I’ve long wanted to tap into what I’ve learned as a father of a daughter–a unique relationship among parental relationships. Like most parents, I suspect, I worry about the million ways in which we fail our children. And by “we,” I mean I. But even the best of parents doesn’t always get it right, for whatever reasons. Yet, our children love us no less for our failures and faults. God help them, they just keep on loving us, forgiving us without even realizing they’re doing so. Ideally, that understanding–our recognition of our own failures and our children’s capacity for loving even the weakest of us–leads to being better parents, better people. In my own obsessive way, each night I recount in what ways I’ve failed my daughter that day. It’s almost always the small stuff–a preoccupation with the computer (“just five minutes, peanut, just one more email to send then…”), a need to sit and listen to the radio for a few minutes, a household or work-related problem to solve, etc. It all boils down to not spending time with her or not spending enough time with her. And that’s all she really wants from me–my time.

I wanted to write a story about a father who fails his daughter in much grander ways–as a dysfunctional, drunk oddball whose grief for his lost wife has proven insurmountable. But he loves his daughter and she loves him and they get by on what seems like that alone. The potential for a maudlin story, I hope, is undercut by the daughter’s strong, rambling voice and the father’s not always sympathetic behavior.

Originally, that potential was undercut by a zombie–that’s right, the father originally had returned as a zombie because he wanted to make sure his daughter was taken care and knew that he loved her, which she was all right with. I think I just really wanted to write a zombie story. I abandoned the zombie and just made him an oddball, but part of me still feels like this is a zombie story.

Part II: The Wiggly Tooth

A Vary Wiglee Tooth
by HLB

The wiggly tooth has a different evolution–the photograph above. I took this photograph because I wanted to make sure I never lost the image. My daughter, the losing of her first tooth imminent, wanted to keep us updated on the status of the tooth. She posted this sign on the bathroom wall to let us know that the tooth was, indeed, “vary wiglee.” I liked the simple posting so much–misspellings, drawing and all–that I left it hanging for as long as it would stay stuck to the wall. Then I took the photograph.

And then the tooth wiggled its way into my story. And then and then and then…
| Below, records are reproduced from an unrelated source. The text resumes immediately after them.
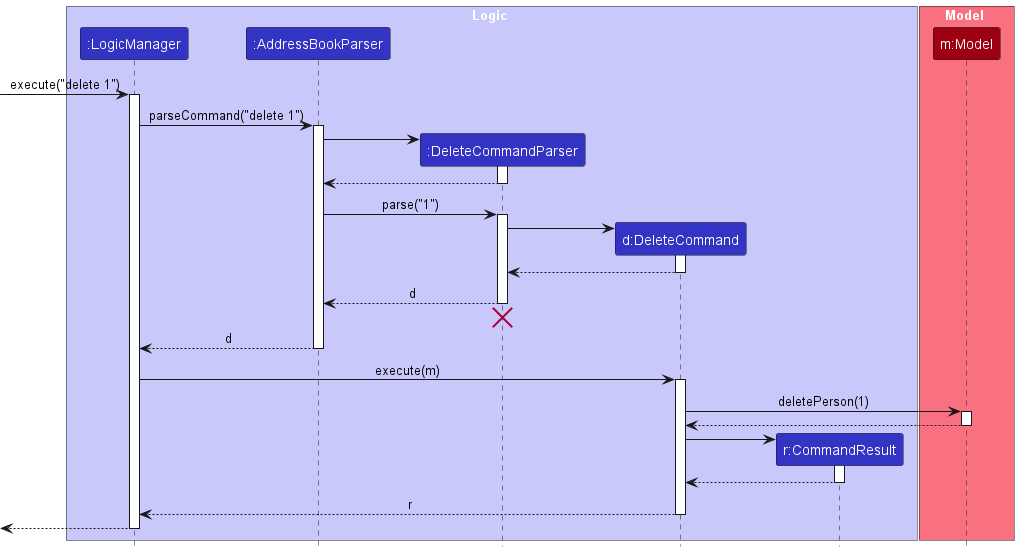
Above: docs/images/DeleteSequenceDiagram.png in nus-cs2103-AY2425S1/tp (PlantUML), before the change.
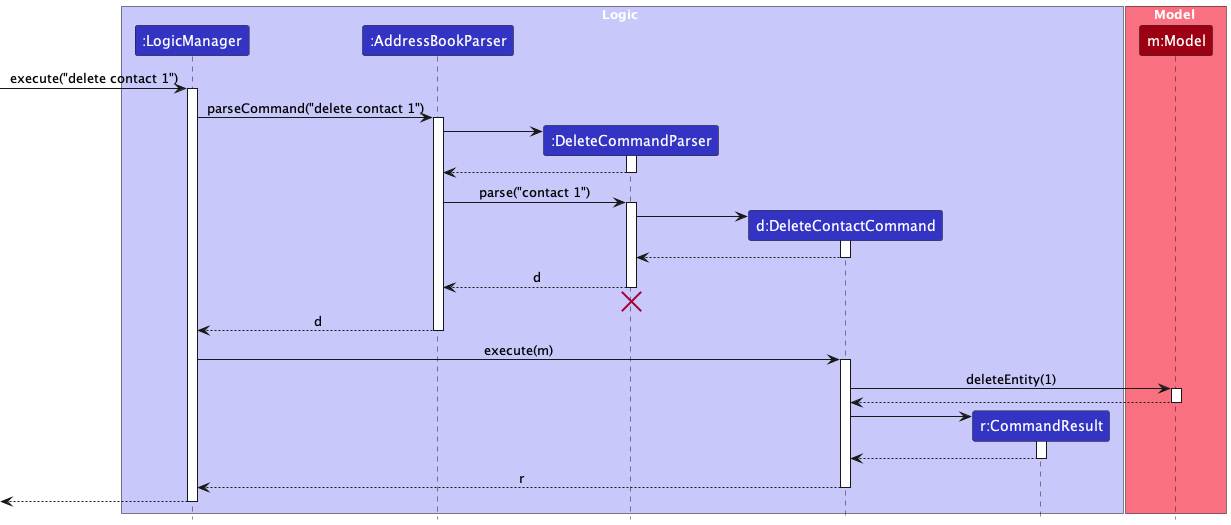
Above is the later version.

Change to the diagram source:
```diff
@@ -6,7 +6,7 @@
 participant ":LogicManager" as LogicManager LOGIC_COLOR
 participant ":AddressBookParser" as AddressBookParser LOGIC_COLOR
 participant ":DeleteCommandParser" as DeleteCommandParser LOGIC_COLOR
-participant "d:DeleteCommand" as DeleteCommand LOGIC_COLOR
+participant "d:DeleteContactCommand" as DeleteContactCommand LOGIC_COLOR
 participant "r:CommandResult" as CommandResult LOGIC_COLOR
 end box
 
@@ -14,10 +14,10 @@
 participant "m:Model" as Model MODEL_COLOR
 end box
 
-[-> LogicManager : execute("delete 1")
+[-> LogicManager : execute("delete contact 1")
 activate LogicManager
 
-LogicManager -> AddressBookParser : parseCommand("delete 1")
+LogicManager -> AddressBookParser : parseCommand("delete contact 1")
 activate AddressBookParser
 
 create DeleteCommandParser
@@ -27,15 +27,15 @@
 DeleteCommandParser --> AddressBookParser
 deactivate DeleteCommandParser
 
-AddressBookParser -> DeleteCommandParser : parse("1")
+AddressBookParser -> DeleteCommandParser : parse("contact 1")
 activate DeleteCommandParser
 
-create DeleteCommand
-DeleteCommandParser -> DeleteCommand
-activate DeleteCommand
+create DeleteContactCommand
+DeleteCommandParser -> DeleteContactCommand
+activate DeleteContactCommand
 
-DeleteCommand --> DeleteCommandParser :
-deactivate DeleteCommand
+DeleteContactCommand --> DeleteCommandParser :
+deactivate DeleteContactCommand
 
 DeleteCommandParser --> AddressBookParser : d
 deactivate DeleteCommandParser
@@ -45,24 +45,24 @@
 AddressBookParser --> LogicManager : d
 deactivate AddressBookParser
 
-LogicManager -> DeleteCommand : execute(m)
-activate DeleteCommand
+LogicManager -> DeleteContactCommand : execute(m)
+activate DeleteContactCommand
 
-DeleteCommand -> Model : deletePerson(1)
+DeleteContactCommand -> Model : deleteEntity(1)
 activate Model
 
-Model --> DeleteCommand
+Model --> DeleteContactCommand
 deactivate Model
 
 create CommandResult
-DeleteCommand -> CommandResult
+DeleteContactCommand -> CommandResult
 activate CommandResult
 
-CommandResult --> DeleteCommand
+CommandResult --> DeleteContactCommand
 deactivate CommandResult
 
-DeleteCommand --> LogicManager : r
-deactivate DeleteCommand
+DeleteContactCommand --> LogicManager : r
+deactivate DeleteContactCommand
 
 [<--LogicManager
 deactivate LogicManager
```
The story employs a rambling (lots of long sentences), first-person narrator (the daughter) developing a non-linear story that often recoils on itself and runs off on tangent after tangent, spiderwebbing finally into a cohesive narrative. The wiggly tooth of the title was at first a red herring that never resurfaced after the first sentence. Later, after the zombie father was removed, it made its way back into the story.
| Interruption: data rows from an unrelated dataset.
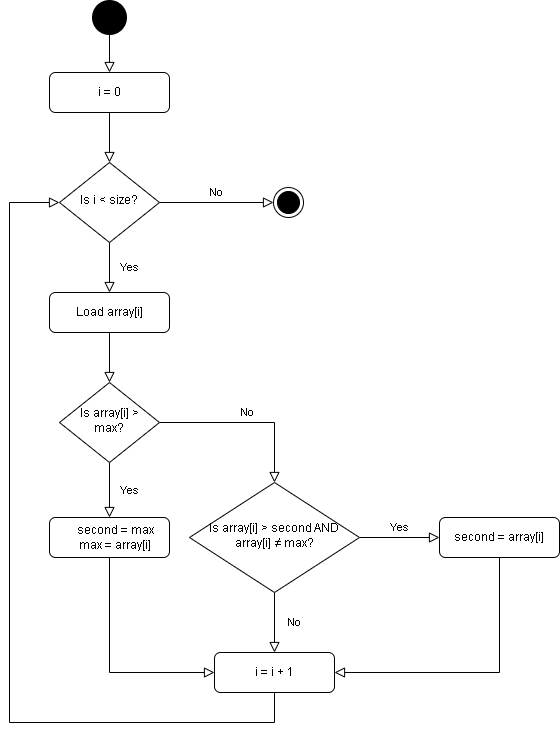
Before: Untitled Diagram.drawio.png, a diagram exported from draw.io (LeandroBakollari/web-projects). Source tidied: cells renumbered, new cells last; positions are measured from the earlier drawing's top-left corner, leaving out a move shared by most shapes.
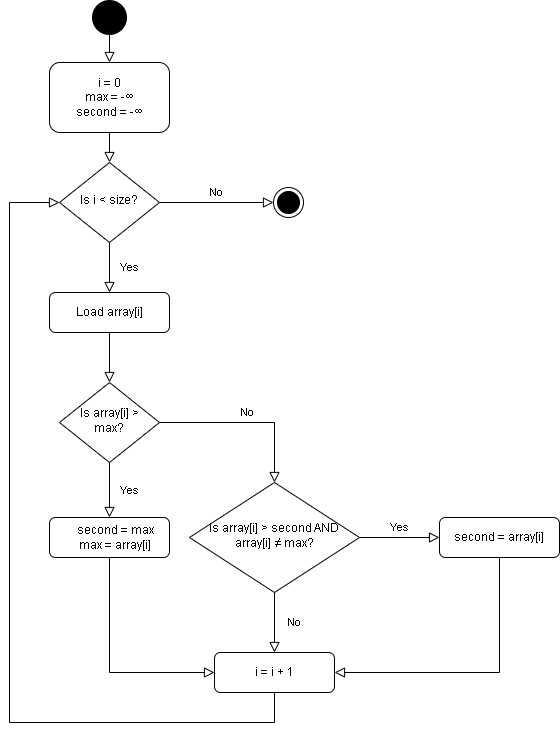
After the change.

What changed in the source:
```diff
@@ -5,8 +5,8 @@
     <mxCell id="2" style="rounded=0;html=1;jettySize=auto;fontSize=11;endArrow=block;endFill=0;endSize=8;strokeWidth=1;shadow=0;labelBackgroundColor=none;edgeStyle=orthogonalEdgeStyle;" parent="1" edge="1" source="3" target="6">
       <mxGeometry relative="1" as="geometry" />
     </mxCell>
-    <mxCell id="3" value="i = 0" style="rounded=1;whiteSpace=wrap;html=1;fontSize=12;glass=0;strokeWidth=1;shadow=0;" parent="1" vertex="1">
-      <mxGeometry x="40" y="70" width="120" height="40" as="geometry" />
+    <mxCell id="3" value="i = 0&lt;div&gt;max = -∞&lt;/div&gt;&lt;div&gt;second = -∞&lt;/div&gt;" style="rounded=1;whiteSpace=wrap;html=1;fontSize=12;glass=0;strokeWidth=1;shadow=0;" parent="1" vertex="1">
+      <mxGeometry x="40" y="60" width="120" height="70" as="geometry" />
     </mxCell>
     <mxCell id="4" value="Yes" style="rounded=0;html=1;jettySize=auto;fontSize=11;endArrow=block;endFill=0;endSize=8;strokeWidth=1;shadow=0;labelBackgroundColor=none;edgeStyle=orthogonalEdgeStyle;" parent="1" edge="1" source="6" target="7">
       <mxGeometry y="20" relative="1" as="geometry" />
```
The story and narrator are both unconventional and will probably drive any reader with a short attention span mad to the point of tossing the journal at a wall in frustration and disgust. For those with more patience, I am hopeful you will find what the editors of Puerto del Sol found–a story of a deeply flawed father and his loving daughter.

I sent the story to Puerto del Sol because they are a journal that often takes a chance on an unusual story, often publishing fiction that plays with form but still loves narrative. Thanks to the editors at Puerto del Sol for seeing what I hoped they’d see in this story. / CB
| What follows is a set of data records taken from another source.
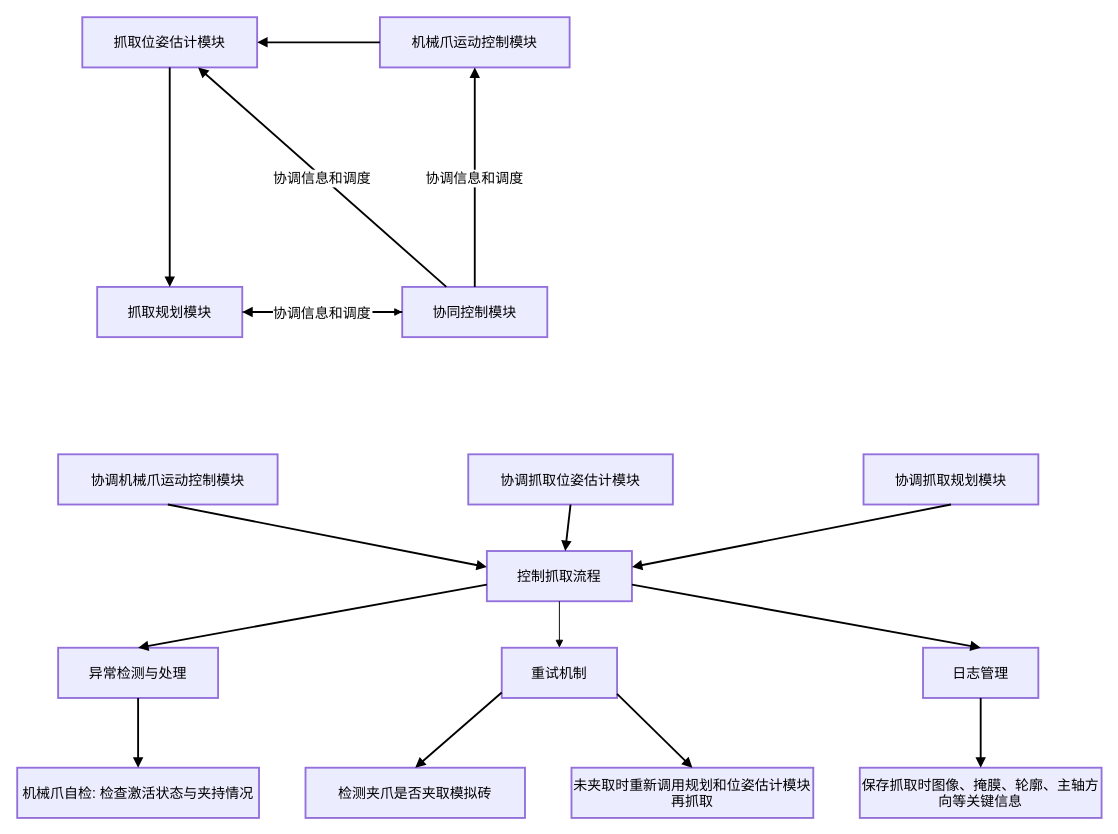
Above: 未命名绘图.drawio in tanyunhao/test (draw.io), before the change. Source tidied: cells renumbered, new cells numbered last; positions are measured from the earlier drawing's top-left corner, leaving out a move shared by most shapes. Both pictures are drawn from the tidied source at 93%, with x=0, y=0 at pixel (17, 17).
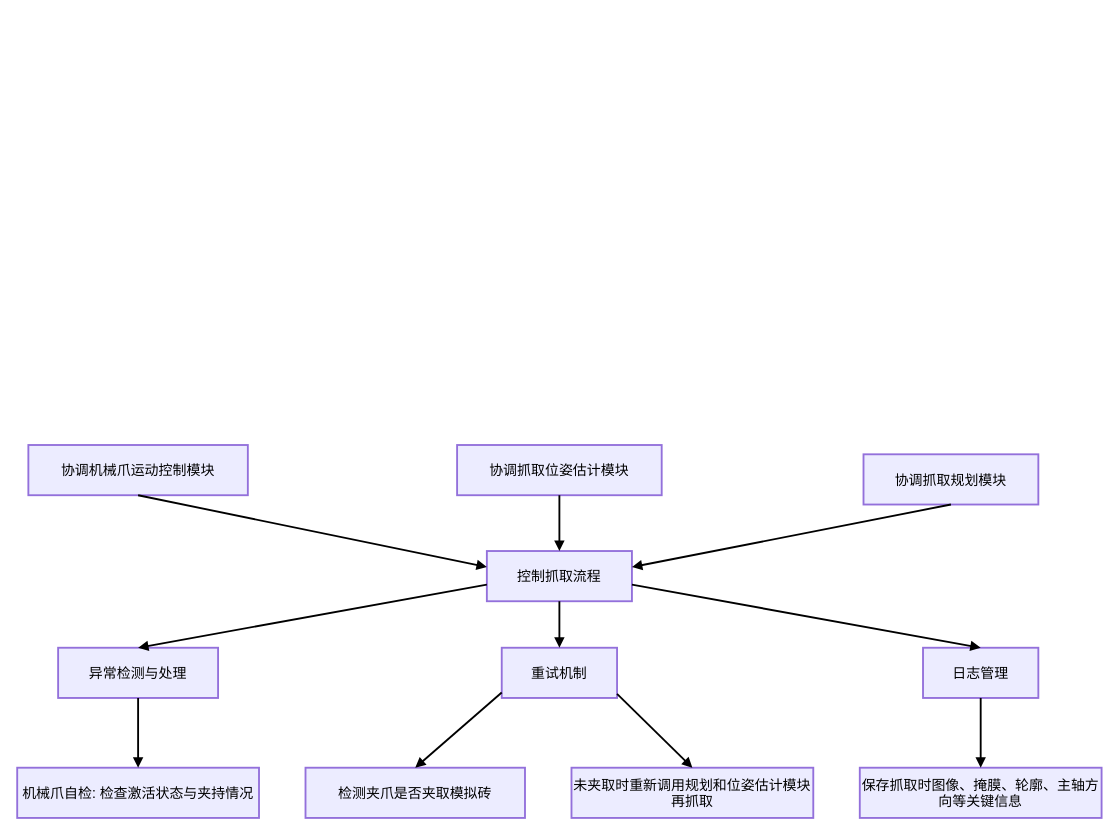
The same page after the edit.

Commit message (it also covers changes not shown here):
更新未命名绘图.drawio

Unchanged cells that the change refers to:
```xml
<mxCell id="15" value="控制抓取流程" style="whiteSpace=wrap;strokeWidth=2;strokeColor=light-dark(#9370db, #ededed);align=center;verticalAlign=middle;fontFamily=Helvetica;fontSize=15;fontColor=default;fillColor=light-dark(#ececff, #392f3f);" parent="1" vertex="1">
  <mxGeometry x="505" y="574" width="156" height="54" as="geometry" />
</mxCell>
<mxCell id="17" value="重试机制" style="whiteSpace=wrap;strokeWidth=2;strokeColor=light-dark(#9370db, #ededed);align=center;verticalAlign=middle;fontFamily=Helvetica;fontSize=15;fontColor=default;fillColor=light-dark(#ececff, #392f3f);" parent="1" vertex="1">
  <mxGeometry x="521" y="678" width="124" height="54" as="geometry" />
</mxCell>
```

Change to the diagram source:
```diff
@@
-    <mxCell id="2" value="机械爪运动控制模块" style="whiteSpace=wrap;strokeWidth=2;strokeColor=light-dark(#9370db, #ededed);align=center;verticalAlign=middle;fontFamily=Helvetica;fontSize=15;fontColor=default;fillColor=light-dark(#ececff, #392f3f);" parent="1" vertex="1">
-      <mxGeometry x="390" width="204" height="54" as="geometry" />
-    </mxCell>
-    <mxCell id="3" value="抓取位姿估计模块" style="whiteSpace=wrap;strokeWidth=2;strokeColor=light-dark(#9370db, #ededed);align=center;verticalAlign=middle;fontFamily=Helvetica;fontSize=15;fontColor=default;fillColor=light-dark(#ececff, #392f3f);" parent="1" vertex="1">
-      <mxGeometry x="70" width="188" height="54" as="geometry" />
-    </mxCell>
-    <mxCell id="4" value="抓取规划模块" style="whiteSpace=wrap;strokeWidth=2;strokeColor=light-dark(#9370db, #ededed);align=center;verticalAlign=middle;fontFamily=Helvetica;fontSize=15;fontColor=default;fillColor=light-dark(#ececff, #392f3f);" parent="1" vertex="1">
-      <mxGeometry x="86" y="290" width="156" height="54" as="geometry" />
-    </mxCell>
-    <mxCell id="5" value="协同控制模块" style="whiteSpace=wrap;strokeWidth=2;strokeColor=light-dark(#9370db, #ededed);align=center;verticalAlign=middle;fontFamily=Helvetica;fontSize=15;fontColor=default;fillColor=light-dark(#ececff, #392f3f);" parent="1" vertex="1">
-      <mxGeometry x="414" y="290" width="156" height="54" as="geometry" />
-    </mxCell>
-    <mxCell id="6" style="startArrow=none;endArrow=block;rounded=0;fontSize=15;strokeWidth=2;" parent="1" edge="1" source="2" target="3">
-      <mxGeometry relative="1" as="geometry" />
-    </mxCell>
-    <mxCell id="7" style="startArrow=none;endArrow=block;entryX=0.5;entryY=0;rounded=0;fontSize=15;strokeWidth=2;" parent="1" edge="1" source="3" target="4">
-      <mxGeometry relative="1" as="geometry" />
-    </mxCell>
-    <mxCell id="8" style="startArrow=none;endArrow=block;rounded=0;fontSize=15;" parent="1" edge="1" source="4" target="5">
-      <mxGeometry relative="1" as="geometry" />
-    </mxCell>
-    <mxCell id="9" value="协调信息和调度" style="startArrow=none;endArrow=block;rounded=0;fontSize=15;strokeWidth=2;" parent="1" edge="1" source="5" target="2">
-      <mxGeometry relative="1" as="geometry" />
-    </mxCell>
-    <mxCell id="10" value="协调信息和调度" style="startArrow=none;endArrow=block;rounded=0;fontSize=15;strokeWidth=2;" parent="1" edge="1" source="5" target="3">
-      <mxGeometry relative="1" as="geometry" />
-    </mxCell>
-    <mxCell id="11" value="协调信息和调度" style="startArrow=none;endArrow=block;rounded=0;fontSize=15;strokeWidth=2;" parent="1" edge="1" source="5" target="4">
-      <mxGeometry relative="1" as="geometry" />
-    </mxCell>
     <mxCell id="12" value="协调机械爪运动控制模块" style="whiteSpace=wrap;strokeWidth=2;strokeColor=light-dark(#9370db, #ededed);align=center;verticalAlign=middle;fontFamily=Helvetica;fontSize=15;fontColor=default;fillColor=light-dark(#ececff, #392f3f);" parent="1" vertex="1">
-      <mxGeometry x="44" y="470" width="236" height="54" as="geometry" />
+      <mxGeometry x="12" y="460" width="236" height="54" as="geometry" />
     </mxCell>
     <mxCell id="13" value="协调抓取位姿估计模块" style="whiteSpace=wrap;strokeWidth=2;strokeColor=light-dark(#9370db, #ededed);align=center;verticalAlign=middle;fontFamily=Helvetica;fontSize=15;fontColor=default;fillColor=light-dark(#ececff, #392f3f);" parent="1" vertex="1">
-      <mxGeometry x="485" y="470" width="220" height="54" as="geometry" />
+      <mxGeometry x="473" y="460" width="220" height="54" as="geometry" />
     </mxCell>
@@
-    <mxCell id="24" style="startArrow=none;endArrow=block;exitX=0.5;exitY=1;entryX=0.54;entryY=0;rounded=0;strokeColor=default;strokeWidth=2;align=center;verticalAlign=middle;fontFamily=Helvetica;fontSize=15;fontColor=default;labelBackgroundColor=default;" parent="1" edge="1" source="13" target="15">
+    <mxCell id="24" style="startArrow=none;endArrow=block;exitX=0.5;exitY=1;rounded=0;strokeColor=default;strokeWidth=2;align=center;verticalAlign=middle;fontFamily=Helvetica;fontSize=15;fontColor=default;labelBackgroundColor=default;" parent="1" edge="1" source="13" target="15">
       <mxGeometry relative="1" as="geometry" />
     </mxCell>
@@
-    <mxCell id="27" style="startArrow=none;endArrow=block;exitX=0.5;exitY=1;entryX=0.5;entryY=0;rounded=0;" parent="1" edge="1" source="15" target="17">
+    <mxCell id="27" style="startArrow=none;endArrow=block;exitX=0.5;exitY=1;entryX=0.5;entryY=0;rounded=0;strokeColor=default;strokeWidth=2;align=center;verticalAlign=middle;fontFamily=Helvetica;fontSize=15;fontColor=default;labelBackgroundColor=default;" parent="1" edge="1" source="15" target="17">
       <mxGeometry relative="1" as="geometry" />
     </mxCell>
```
Next time on Animal Planet: I recall a serendipitous glimpse into the world of cockfighting and the wilds of nature after a weekend of adventuring in the South Carolina low-country.